When I was a kid, every morning I’d watch my father shave from my perch on the rim of the bathtub. After he washed and patted down his face, he’d squeeze body cement onto the bumpy pale wedge where his real ear used to be. Then he’d paste on his rubber ear, which gave his head a nice gluey smell. As for the prosthetic ear, it was unnoticeable, that is, until you noticed it, and then it lent him a curious air, like a man patched together from scraps and pieces.
He’d stand in front of the bathroom mirror, inspecting his ear to see if he’d placed it well, and then stories about his own life would start coming: the dirt poor Depression years when his mother had to use burlap bags as underwear or diapers; how he learned to wrestle so no one would ever again pick on him because of his ear; the twenty-nine relatives who all lived in one small house in the 1930s, the whole crew subsisting on Grandpa Sam’s single salary as a tailor; how he became religious in his late twenties and so set in motion a generation’s return to Judaism. Later, around the Shabbos table, he told us Hasidic tales and epic scenes from the Bible. Truth be told, it didn’t matter what he was saying. He knew just how to pause to make us yearn for the next sentence. He was a born storyteller. Continue reading
My father’s artwork was always how I made sense of the world around me. The sometimes scary, ghetto Lower East Side I grew up in was beautiful, interesting and safe when shaded by his paints. His devotion to his artwork, but also creative, compassionate parenting inspired me early on to pursue my own artistic passions. I would sit in Dad’s sun drenched studio dictating stories about suicidal whales before I could write.
Dad encouraged my taste for tragedy and drama by reading me bedtime stories beyond my years. With me in the cozy crook of his flannel arm, under soft yellow lamps he turned the pages and read ten year-old me Dostoyevsky’s Crime and Punishment, Of Human Bondage by Somerset Maugham, Dickens’s Great Expectations and Mildred Pierce by James M. Cain. These guilty, lonely, decadent, sexual stories were a dazzling escape from the Lower East Side of the early ‘90s. They infuse my writing to this day.

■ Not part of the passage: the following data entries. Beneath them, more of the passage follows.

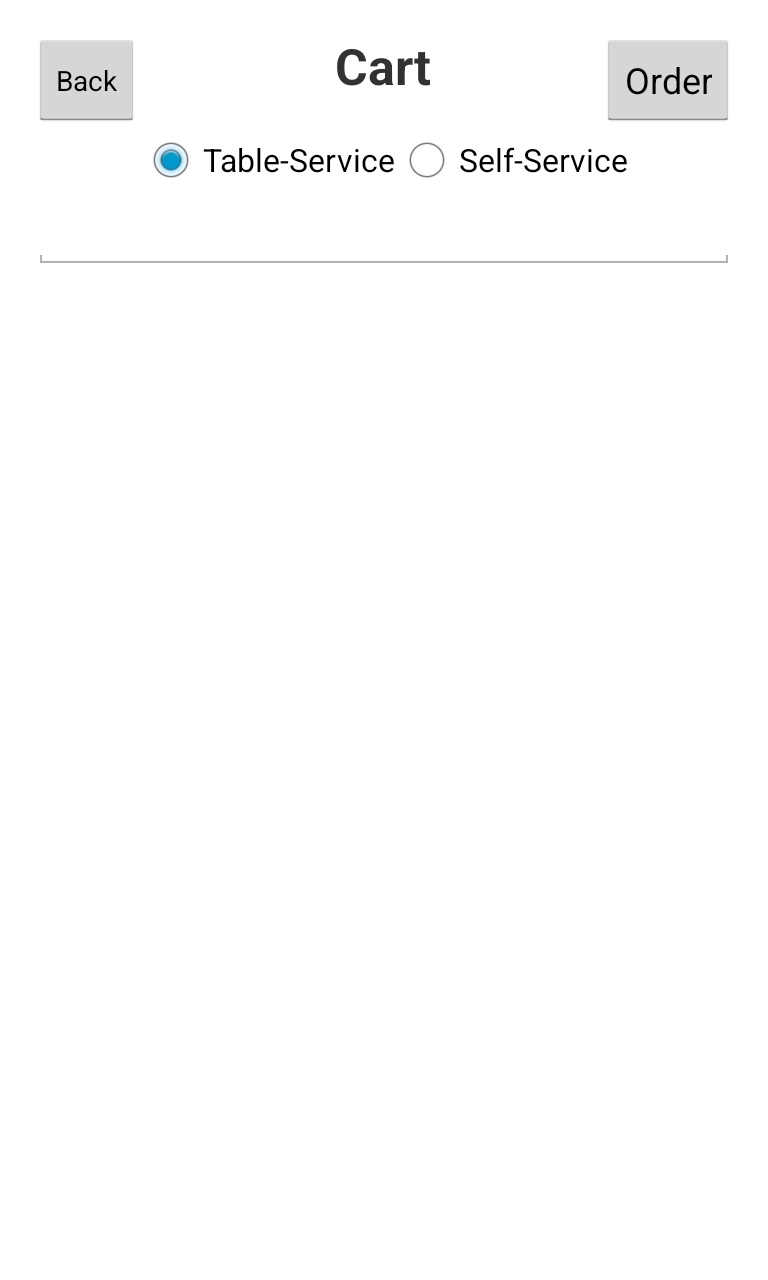
Repository: PotatoBiscuit/Thirstbuster
Layout: MobApp/workspace/DrinkAndGo/res/layout/activity_cart.xml
These files come from the project's save history. The layout is drawn as it stood at one moment and after the next save; the edit follows.
It is drawn on a 768 x 1280 px phone screen (xhdpi) without system bars, with theme AppTheme; the app's code is not run. The app's manifest (not shown) leaves right-to-left support off. So textAlignment, textDirection and layoutDirection are ignored, and left and right values win over start and end ones.

Above is the layout before, as saved 2016-04-18 00:32:15.

After the next save:
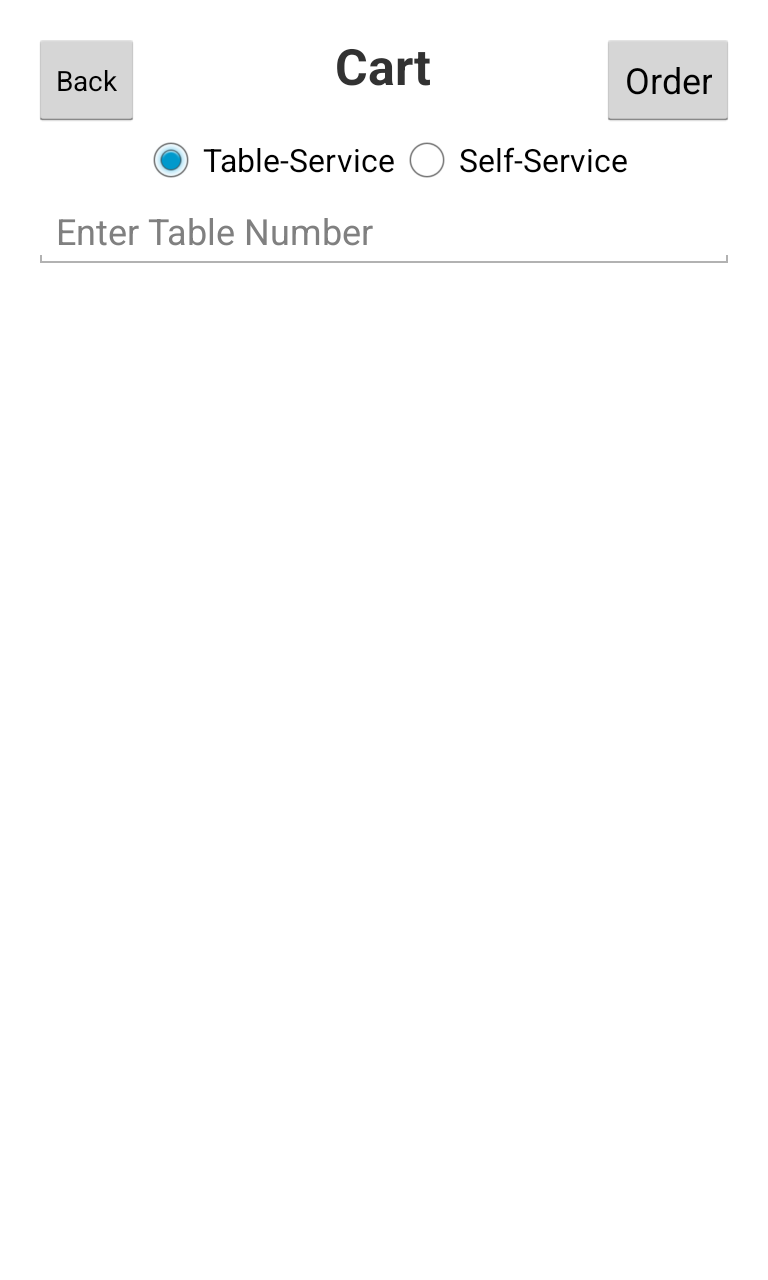
Saved 102 s later.
--- a/MobApp/workspace/DrinkAndGo/res/layout/activity_cart.xml
+++ b/MobApp/workspace/DrinkAndGo/res/layout/activity_cart.xml
@@ -69,7 +69,9 @@
         android:layout_width="match_parent"
         android:layout_height="wrap_content"
         android:ems="10"
+        android:hint="@string/enter_table_num"
         android:inputType="number" >
+
     </EditText>
 
     <LinearLayout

I also got my fascination for celebrity from my artist father. He was intrigued by what fame stood for; the levels of luxury, artistic recognition and happiness Americans believed it could get you. Yet, his was an outsider’s stance. He felt more comfortable around the edges. The works which gained him newspaper write-ups and radio interviews were skull shaped masks of American conservatives, people he felt propagated the unfair conservation of money and power. These death heads, wildly colorful in papier-mâché ranged from Nancy Reagan and George Bush Senior to Arnold Schwarzenegger and Andy Warhol. Continue reading